Before and even during the pandemic, communities around the world adopted new learning goals to more fully express the knowledge, skills and character that contribute to purposeful citizenship.
“Social and emotional skills are an important development outcome in their own right,” says the Organisation for Economic Co-operation and Development’s (OECD) first international survey of social and emotional skills. The ability of citizens to adapt, to be resourceful, to respect others, to cooperate with others and to take individual and collective responsibility is increasingly becoming the hallmarks of a well-functioning society.
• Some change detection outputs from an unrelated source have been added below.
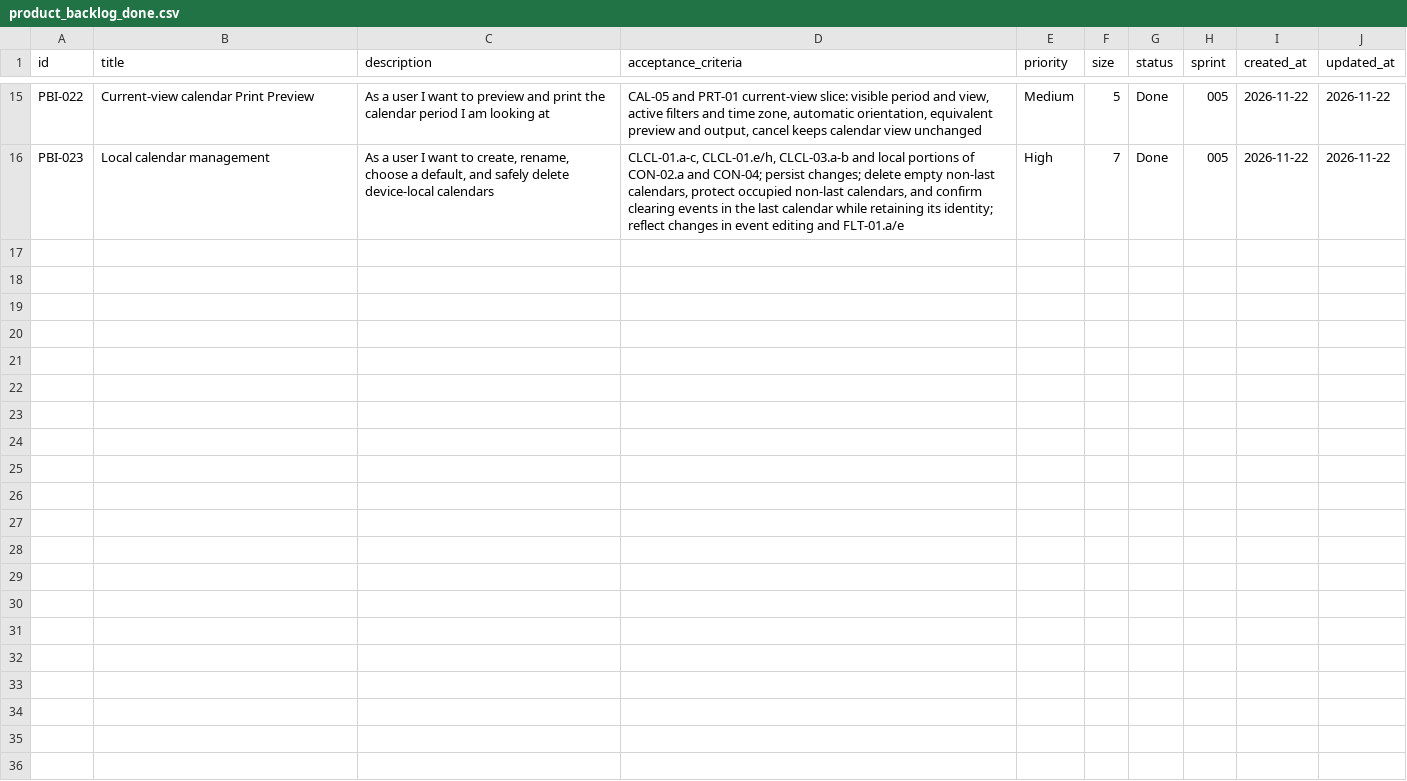
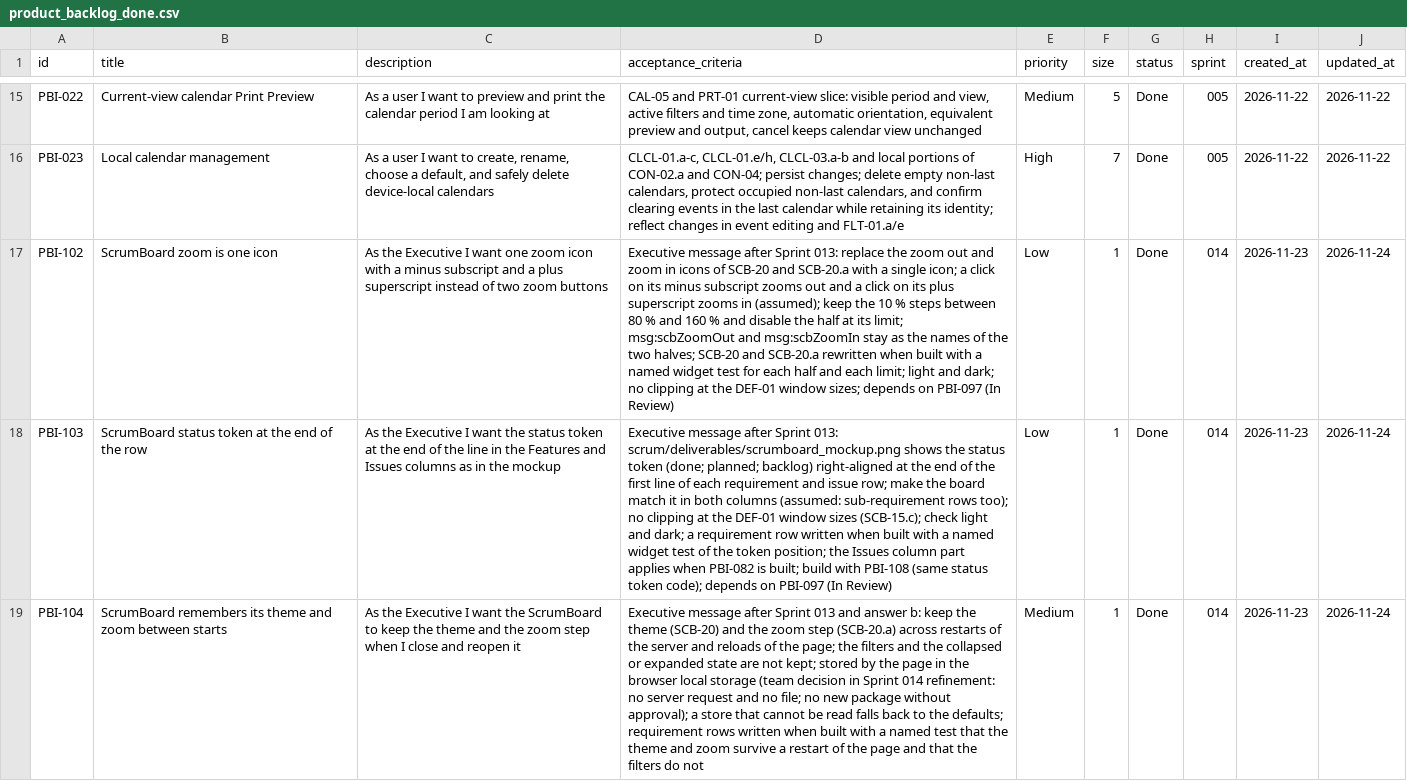
Before and after one commit to Uuugh/SuiteStream, a CSV file: scrum/product_backlog_done.csv, drawn as a sheet; only a part is shown, gaps mark what is left out; the diff names each change by its address in the sheet, - before the commit and + after, or states it on an @@ line.

```diff
--- a/scrum/product_backlog_done.csv
+++ b/scrum/product_backlog_done.csv
+row 17: PBI-102 | ScrumBoard zoom is one icon | As the Executive I want one zoom icon with a minus subscript and a plus superscript instead of two zoom buttons | Executive message after Sprint 013: replace the zoom out and zoom in icons of SCB-20 and SCB-20.a with a single icon; a click on its minus subscript zooms out and a click on its plus superscript zooms in (assumed); keep the 10 % steps between 80 % and 160 % and disable the half at its limit; msg:scbZoomOut and msg:scbZoomIn stay as the names of the two halves; SCB-20 and SCB-20.a rewritten when built with a named widget test for each half and each limit; light and dark; no clipping at the DEF-01 window sizes; depends on PBI-097 (In Review) | Low | 1 | Done | 014 | 2026-11-23 | 2026-11-24
+row 18: PBI-103 | ScrumBoard status token at the end of the row | As the Executive I want the status token at the end of the line in the Features and Issues columns as in the mockup | Executive message after Sprint 013: scrum/deliverables/scrumboard_mockup.png shows the status token (done; planned; backlog) right-aligned at the end of the first line of each requirement and issue row; make the board match it in both columns (assumed: sub-requirement rows too); no clipping at the DEF-01 window sizes (SCB-15.c); check light and dark; a requirement row written when built with a named widget test of the token position; the Issues column part applies when PBI-082 is built; build with PBI-108 (same status token code); depends on PBI-097 (In Review) | Low | 1 | Done | 014 | 2026-11-23 | 2026-11-24
+row 19: PBI-104 | ScrumBoard remembers its theme and zoom between starts | As the Executive I want the ScrumBoard to keep the theme and the zoom step when I close and reopen it | Executive message after Sprint 013 and answer b: keep the theme (SCB-20) and the zoom step (SCB-20.a) across restarts of the server and reloads of the page; the filters and the collapsed or expanded state are not kept; stored by the page in the browser local storage (team decision in Sprint 014 refinement: no server request and no file; no new package without approval); a store that cannot be read falls back to the defaults; requirement rows written when built with a named test that the theme and zoom survive a restart of the page and that the filters do not | Medium | 1 | Done | 014 | 2026-11-23 | 2026-11-24
```
Also changed, not shown: scrum/product_backlog.csv, 3 other files.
Skills such as cooperation, empathy and tolerance are key for citizens and countries to achieve the Sustainable Development Goals and effectively engage and promote democratic institutions.”
As CASEL suggests, more and more systems are promoting social and emotional learning and trying to track growth while avoiding using early measures in the old accountability system.
Learning goals are increasingly guided by science-based, whole-child design principles that include enriching learning experiences, developing relationships, and comprehensive support.
An example of a regional community agreement on rich learning experiences is Kansas City, which aims to empower all 100,000 high school students to benefit from community-related projects, internships, and entrepreneurial experiences (see case study).

In terms of comprehensive support, Hyland Public Schools shares a commitment that every student knows their name, strengths and needs, and that graduates are prepared for the future they choose.
Cajon Valley USD serves different East San Diego Counties with a complete children’s principles and a mission of “happy kids, healthy relationships, and a path to gainful employment.”
In Redefining Student Success: Building A New Vision for Transformational Leadership, Teaching, and Learning, Ken Kay and Suzy Bose emphasize the importance of creative problem solving, inviting students to take on society’s greatest challenges while fostering innovation and entrepreneurship.
Connect to learn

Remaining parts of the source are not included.